- **Source material**

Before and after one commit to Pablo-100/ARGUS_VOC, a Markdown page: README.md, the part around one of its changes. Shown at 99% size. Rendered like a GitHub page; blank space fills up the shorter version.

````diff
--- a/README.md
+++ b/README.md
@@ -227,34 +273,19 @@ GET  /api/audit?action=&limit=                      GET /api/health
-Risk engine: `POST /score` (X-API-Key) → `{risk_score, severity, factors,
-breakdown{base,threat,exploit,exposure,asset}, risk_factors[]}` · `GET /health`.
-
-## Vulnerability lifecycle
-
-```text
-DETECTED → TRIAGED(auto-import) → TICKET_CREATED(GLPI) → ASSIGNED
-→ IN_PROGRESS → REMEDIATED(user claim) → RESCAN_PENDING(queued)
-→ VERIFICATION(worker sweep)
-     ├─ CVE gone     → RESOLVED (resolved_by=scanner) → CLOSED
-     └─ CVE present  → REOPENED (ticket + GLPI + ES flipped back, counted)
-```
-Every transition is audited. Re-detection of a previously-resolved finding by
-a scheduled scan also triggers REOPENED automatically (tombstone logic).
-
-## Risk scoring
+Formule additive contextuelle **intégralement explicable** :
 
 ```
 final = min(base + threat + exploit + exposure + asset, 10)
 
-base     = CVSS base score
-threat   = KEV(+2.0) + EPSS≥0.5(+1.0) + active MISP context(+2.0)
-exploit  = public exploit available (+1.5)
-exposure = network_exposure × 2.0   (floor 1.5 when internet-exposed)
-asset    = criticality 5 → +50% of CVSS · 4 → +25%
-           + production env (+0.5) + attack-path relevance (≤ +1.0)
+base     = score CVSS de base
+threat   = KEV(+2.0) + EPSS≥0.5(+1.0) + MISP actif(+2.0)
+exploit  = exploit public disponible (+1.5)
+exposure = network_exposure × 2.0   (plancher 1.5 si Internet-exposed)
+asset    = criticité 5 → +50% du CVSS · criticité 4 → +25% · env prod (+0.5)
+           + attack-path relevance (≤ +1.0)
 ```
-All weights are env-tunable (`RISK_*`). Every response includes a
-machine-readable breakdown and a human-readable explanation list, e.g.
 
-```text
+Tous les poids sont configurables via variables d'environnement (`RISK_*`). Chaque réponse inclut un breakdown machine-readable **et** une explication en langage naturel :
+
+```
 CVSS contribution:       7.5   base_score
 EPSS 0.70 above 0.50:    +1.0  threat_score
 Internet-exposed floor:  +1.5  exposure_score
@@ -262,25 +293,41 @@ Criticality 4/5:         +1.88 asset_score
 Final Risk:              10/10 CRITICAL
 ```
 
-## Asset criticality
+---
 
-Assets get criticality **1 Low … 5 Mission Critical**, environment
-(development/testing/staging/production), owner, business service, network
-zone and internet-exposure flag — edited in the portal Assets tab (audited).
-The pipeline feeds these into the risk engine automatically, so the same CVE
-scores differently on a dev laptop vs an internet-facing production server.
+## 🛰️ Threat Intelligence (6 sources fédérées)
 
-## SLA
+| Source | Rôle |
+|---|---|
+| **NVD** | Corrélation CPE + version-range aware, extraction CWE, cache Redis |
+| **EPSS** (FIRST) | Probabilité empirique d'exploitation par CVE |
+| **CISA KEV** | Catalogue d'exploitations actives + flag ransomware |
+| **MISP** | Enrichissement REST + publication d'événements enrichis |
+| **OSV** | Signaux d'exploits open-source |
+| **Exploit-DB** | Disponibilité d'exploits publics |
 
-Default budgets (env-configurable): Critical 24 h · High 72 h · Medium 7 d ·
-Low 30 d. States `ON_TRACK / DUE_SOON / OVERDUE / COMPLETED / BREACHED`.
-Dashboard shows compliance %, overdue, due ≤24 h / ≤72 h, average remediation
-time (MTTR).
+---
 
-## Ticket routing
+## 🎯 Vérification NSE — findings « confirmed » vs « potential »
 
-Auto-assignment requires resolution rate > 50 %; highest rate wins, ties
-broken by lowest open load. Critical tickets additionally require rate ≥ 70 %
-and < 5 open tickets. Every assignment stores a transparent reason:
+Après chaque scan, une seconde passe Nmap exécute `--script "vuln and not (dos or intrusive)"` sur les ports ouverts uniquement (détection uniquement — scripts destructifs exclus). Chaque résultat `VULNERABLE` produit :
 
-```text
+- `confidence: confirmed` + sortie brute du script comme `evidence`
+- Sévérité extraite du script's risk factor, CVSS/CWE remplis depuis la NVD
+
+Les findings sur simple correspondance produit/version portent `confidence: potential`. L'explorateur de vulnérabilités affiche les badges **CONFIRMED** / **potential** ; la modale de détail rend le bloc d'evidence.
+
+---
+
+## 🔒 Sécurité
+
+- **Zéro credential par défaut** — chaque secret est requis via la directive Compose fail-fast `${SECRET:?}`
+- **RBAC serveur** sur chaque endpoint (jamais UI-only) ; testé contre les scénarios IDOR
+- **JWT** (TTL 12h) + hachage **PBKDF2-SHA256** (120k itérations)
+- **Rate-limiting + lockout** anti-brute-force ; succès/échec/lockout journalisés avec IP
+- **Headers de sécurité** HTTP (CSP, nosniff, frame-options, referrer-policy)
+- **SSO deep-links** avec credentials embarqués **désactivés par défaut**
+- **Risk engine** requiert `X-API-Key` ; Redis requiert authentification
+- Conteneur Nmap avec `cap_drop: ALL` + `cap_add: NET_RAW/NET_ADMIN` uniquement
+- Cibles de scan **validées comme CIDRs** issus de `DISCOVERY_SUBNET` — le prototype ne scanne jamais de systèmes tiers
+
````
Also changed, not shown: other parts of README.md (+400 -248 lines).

...

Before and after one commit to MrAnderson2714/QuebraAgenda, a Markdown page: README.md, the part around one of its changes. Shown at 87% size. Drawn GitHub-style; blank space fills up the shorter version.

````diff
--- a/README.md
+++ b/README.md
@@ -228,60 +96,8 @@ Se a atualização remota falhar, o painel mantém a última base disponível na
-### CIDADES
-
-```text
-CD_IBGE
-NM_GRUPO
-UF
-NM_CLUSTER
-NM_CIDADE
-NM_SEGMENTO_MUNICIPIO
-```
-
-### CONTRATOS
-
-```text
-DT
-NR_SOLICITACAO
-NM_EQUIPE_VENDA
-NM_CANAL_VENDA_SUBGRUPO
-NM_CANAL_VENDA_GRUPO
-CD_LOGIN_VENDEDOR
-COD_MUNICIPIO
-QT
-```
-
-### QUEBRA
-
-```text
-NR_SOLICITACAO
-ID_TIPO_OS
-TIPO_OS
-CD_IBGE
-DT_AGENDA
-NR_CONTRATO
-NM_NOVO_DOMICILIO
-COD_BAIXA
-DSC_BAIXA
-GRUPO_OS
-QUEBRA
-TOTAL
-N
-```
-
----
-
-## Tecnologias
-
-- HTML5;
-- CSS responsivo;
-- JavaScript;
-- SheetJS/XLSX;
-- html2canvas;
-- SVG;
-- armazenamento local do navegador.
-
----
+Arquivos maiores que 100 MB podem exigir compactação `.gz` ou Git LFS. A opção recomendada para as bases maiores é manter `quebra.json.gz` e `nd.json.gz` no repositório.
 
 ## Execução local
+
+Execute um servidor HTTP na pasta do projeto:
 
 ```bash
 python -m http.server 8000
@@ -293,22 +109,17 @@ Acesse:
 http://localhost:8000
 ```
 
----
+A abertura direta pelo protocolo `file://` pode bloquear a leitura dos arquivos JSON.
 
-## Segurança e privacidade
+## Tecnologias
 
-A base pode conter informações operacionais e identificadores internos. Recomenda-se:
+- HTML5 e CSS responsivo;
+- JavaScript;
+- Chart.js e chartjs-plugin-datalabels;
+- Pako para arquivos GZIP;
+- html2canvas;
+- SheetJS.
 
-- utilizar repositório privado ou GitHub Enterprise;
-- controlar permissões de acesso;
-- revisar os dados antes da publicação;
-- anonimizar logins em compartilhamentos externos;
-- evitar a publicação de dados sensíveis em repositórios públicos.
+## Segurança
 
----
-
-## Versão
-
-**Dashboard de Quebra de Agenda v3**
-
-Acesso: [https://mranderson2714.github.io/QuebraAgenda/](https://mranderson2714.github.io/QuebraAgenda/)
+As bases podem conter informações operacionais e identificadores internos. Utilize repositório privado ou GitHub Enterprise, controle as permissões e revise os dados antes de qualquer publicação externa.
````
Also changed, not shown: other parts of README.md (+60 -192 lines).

==

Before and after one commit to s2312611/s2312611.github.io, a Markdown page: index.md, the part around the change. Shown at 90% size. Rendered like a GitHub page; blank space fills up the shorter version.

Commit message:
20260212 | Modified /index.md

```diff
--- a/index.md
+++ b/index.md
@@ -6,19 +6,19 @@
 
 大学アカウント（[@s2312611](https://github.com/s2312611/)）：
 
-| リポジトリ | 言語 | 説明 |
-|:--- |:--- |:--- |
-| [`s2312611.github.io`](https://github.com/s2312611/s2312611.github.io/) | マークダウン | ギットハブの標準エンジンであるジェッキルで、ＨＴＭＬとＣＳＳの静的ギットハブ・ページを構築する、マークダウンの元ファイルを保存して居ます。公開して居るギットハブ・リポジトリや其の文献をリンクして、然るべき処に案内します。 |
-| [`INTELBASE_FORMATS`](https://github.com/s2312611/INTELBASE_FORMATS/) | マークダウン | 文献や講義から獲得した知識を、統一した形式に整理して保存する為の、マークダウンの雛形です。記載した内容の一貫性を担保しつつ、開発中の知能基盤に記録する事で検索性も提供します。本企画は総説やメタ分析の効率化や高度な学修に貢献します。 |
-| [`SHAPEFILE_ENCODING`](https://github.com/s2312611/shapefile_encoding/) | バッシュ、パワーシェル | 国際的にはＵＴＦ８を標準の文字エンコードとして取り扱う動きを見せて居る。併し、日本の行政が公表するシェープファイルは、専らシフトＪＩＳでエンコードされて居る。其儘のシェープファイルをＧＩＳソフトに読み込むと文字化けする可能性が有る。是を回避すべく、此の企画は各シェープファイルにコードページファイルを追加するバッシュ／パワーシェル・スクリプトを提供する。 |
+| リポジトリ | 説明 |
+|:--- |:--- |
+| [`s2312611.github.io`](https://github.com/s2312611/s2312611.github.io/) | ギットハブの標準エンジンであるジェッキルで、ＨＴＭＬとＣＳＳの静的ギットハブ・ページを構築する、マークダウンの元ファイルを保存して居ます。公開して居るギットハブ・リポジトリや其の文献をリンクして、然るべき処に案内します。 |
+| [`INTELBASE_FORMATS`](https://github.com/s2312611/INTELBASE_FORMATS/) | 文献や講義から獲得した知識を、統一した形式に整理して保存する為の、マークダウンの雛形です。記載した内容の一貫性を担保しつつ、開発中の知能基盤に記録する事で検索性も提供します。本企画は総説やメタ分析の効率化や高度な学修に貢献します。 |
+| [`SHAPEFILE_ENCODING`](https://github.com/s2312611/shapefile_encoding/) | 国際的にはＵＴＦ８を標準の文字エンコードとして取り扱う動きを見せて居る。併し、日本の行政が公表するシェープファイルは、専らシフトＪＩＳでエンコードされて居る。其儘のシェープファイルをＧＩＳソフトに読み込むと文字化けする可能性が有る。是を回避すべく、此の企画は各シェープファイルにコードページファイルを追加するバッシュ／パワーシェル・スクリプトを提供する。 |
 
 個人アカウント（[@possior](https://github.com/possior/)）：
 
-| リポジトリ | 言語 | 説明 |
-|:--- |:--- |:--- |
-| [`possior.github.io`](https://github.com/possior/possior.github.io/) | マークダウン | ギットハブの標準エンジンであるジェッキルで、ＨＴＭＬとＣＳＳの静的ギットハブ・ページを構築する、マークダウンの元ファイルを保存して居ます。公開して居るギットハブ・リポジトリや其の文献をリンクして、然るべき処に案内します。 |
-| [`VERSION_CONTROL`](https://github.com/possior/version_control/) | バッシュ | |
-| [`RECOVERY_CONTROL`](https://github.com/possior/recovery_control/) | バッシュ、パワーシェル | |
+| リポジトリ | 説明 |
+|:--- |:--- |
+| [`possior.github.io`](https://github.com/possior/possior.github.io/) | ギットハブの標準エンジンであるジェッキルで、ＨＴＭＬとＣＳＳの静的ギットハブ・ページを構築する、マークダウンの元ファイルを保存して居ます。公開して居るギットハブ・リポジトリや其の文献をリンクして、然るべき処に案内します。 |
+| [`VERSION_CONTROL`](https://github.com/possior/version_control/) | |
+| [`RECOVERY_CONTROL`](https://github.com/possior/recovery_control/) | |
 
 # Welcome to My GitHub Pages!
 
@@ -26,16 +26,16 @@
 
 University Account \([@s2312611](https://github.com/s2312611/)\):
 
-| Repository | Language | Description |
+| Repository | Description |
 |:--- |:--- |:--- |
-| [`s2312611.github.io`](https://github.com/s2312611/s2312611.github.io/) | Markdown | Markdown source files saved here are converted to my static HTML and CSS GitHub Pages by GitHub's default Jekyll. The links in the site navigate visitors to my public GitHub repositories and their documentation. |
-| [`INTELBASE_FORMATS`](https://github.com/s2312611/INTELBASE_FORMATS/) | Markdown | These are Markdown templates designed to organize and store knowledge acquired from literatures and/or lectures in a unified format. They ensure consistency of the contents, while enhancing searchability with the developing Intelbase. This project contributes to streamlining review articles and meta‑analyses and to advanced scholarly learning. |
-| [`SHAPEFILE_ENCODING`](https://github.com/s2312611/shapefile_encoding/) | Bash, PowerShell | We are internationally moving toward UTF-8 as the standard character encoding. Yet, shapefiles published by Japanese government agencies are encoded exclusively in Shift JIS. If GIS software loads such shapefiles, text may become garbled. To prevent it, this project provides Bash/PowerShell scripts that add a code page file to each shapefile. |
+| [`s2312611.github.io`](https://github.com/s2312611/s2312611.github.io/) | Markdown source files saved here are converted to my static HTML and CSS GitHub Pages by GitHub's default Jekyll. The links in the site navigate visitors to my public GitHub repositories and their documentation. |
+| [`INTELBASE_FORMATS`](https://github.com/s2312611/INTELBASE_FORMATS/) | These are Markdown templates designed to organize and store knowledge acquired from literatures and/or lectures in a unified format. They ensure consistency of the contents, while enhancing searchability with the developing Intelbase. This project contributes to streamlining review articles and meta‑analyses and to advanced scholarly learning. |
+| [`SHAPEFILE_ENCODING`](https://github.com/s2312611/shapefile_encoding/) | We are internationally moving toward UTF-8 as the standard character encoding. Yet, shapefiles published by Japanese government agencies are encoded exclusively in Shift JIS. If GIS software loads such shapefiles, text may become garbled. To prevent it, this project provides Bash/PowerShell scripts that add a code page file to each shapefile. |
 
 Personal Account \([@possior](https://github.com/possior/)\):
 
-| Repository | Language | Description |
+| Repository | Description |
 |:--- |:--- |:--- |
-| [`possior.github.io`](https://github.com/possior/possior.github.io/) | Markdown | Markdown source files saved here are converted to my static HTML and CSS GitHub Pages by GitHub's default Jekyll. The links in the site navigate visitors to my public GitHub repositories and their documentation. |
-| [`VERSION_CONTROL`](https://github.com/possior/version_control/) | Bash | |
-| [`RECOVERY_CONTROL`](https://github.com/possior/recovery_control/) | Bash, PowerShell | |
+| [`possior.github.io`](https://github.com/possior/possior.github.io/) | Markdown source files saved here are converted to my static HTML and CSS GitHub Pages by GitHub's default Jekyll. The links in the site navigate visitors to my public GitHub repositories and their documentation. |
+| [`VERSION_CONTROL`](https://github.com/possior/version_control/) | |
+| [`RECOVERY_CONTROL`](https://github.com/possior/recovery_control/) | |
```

- **Exercise instructions**
Find the lines in the data that hold the word "日本の行政が公表するシェープファイルは". Reply with how many there are and nothing more.

- **Answer space**
2